The leadership practice of Challenge the Process showed a significant positive relationship with the other four leadership practices mentioned about which were Inspire a Shared Vision (r=0.738, p<0.01), Enable Others to Act (r=0.532, p<0.01), Model the Way (r=0.731, p<0.01), and Encourage the heart (r=0.618, p<0.01).

Furthermore, the leadership practice of Inspired a Shared Vision showed a significant positive relationship with Enable Others to Act (r=0.663, p<0.01), Model the Way (r=0.690, p<0.01), and Encourage the heart (r=0.587, p<0.01).

The leadership practice of Enable Other to Act also showed a significant positive relationship with Model the Way (r=0.656, p<0.01), and Encourage the heart (r=0.580, p<0.01). Lastly, the leadership practice of Model the Way indicated a significant positive relationship with Encourage the Heart (r=0.667, p<0.01).

The results of the analysis showed that the five dimensions of leadership practices were interact with each other and influenced by each other.

4.6 The Relationships between Each of Five Leadership Practices and Organizational Commitment

The objective of this research was to determine the extent of the influent of Kouzes and Posner's (2003) five dimensions of leadership practices independently on organizational commitment among managers in Malaysia. The relationships between the five independent variables, leadership practices and one dependent variable were analyzed. The five independent variables were challenge the process, inspire a shared vision, enable others to act, model the way, and encourage the heart. The dependent variable was organizational commitment. The results of the analysis were illustrated in Table 5.

Table 5: Simple Linear Regression of the Five Leadership Practices and Organizational Commitment

Leadership Practices

Standardized Coefficients (β)

Coefficients Determination (r2)

Challenge the Process

0.497

0.247

Inspire a shared vision

0.518

0.268

Enable others to act

0.370

0.137

Model the way

0.428

0.183

Encourage the heart

0.354

0.126

Note: Significant at the 0.0001 level

Table 4 indicated that all the five leadership practices were significantly related with organizational commitment. All of those relationships were significant at p<0.0001 level.

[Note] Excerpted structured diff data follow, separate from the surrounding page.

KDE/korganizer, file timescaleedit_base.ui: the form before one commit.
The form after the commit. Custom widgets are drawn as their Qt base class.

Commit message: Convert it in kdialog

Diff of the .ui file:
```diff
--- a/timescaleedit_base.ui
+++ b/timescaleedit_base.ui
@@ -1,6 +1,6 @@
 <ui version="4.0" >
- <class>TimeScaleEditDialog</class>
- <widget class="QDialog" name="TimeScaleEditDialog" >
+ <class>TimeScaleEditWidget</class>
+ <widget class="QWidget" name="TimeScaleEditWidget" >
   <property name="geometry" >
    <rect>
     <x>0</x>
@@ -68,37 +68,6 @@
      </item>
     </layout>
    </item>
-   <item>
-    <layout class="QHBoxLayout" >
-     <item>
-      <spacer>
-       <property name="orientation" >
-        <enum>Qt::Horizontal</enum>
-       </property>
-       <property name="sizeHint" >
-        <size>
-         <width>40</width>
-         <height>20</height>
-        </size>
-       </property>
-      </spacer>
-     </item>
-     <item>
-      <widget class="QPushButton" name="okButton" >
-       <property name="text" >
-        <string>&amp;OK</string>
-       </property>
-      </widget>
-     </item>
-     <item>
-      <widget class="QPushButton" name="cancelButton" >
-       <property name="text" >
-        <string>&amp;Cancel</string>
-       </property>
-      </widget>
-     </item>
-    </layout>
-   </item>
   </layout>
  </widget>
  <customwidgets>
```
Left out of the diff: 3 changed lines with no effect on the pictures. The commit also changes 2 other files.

The table showed that leadership practice of inspired a shared vision has the strongest relationship with organizational commitment (β=0.518, r2=0.268). It was followed by challenge the process (β=0.497, r2=0.247), model the way (β=0.428, r2=0.183), and enable others to act (β=0.370, r2=0.137). The weakest relationship was illustrated by encourage the heart (β=0.354, r2=0.126).

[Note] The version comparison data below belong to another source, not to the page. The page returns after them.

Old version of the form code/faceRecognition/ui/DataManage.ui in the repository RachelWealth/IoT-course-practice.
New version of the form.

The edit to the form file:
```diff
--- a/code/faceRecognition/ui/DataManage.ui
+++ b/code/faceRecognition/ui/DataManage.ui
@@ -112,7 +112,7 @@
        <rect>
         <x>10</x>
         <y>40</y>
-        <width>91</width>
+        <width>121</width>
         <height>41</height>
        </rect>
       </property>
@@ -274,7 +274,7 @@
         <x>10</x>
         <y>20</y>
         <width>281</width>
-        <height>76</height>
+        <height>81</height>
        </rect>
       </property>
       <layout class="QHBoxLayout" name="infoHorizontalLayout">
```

4.7 Summary

The purpose of this chapter was to analyze the relationship between each of five leadership practices and organizational commitment. In particular, attention was given to the following five leadership practices: Challenge the process, Inspire a shared vision, Enable others to act, Model the way, and Encourage the heart. The results include demographic information on 100 respondents and relationship between each of the five leadership practices and organizational commitment among managers. A significant positive relationship was established by this study.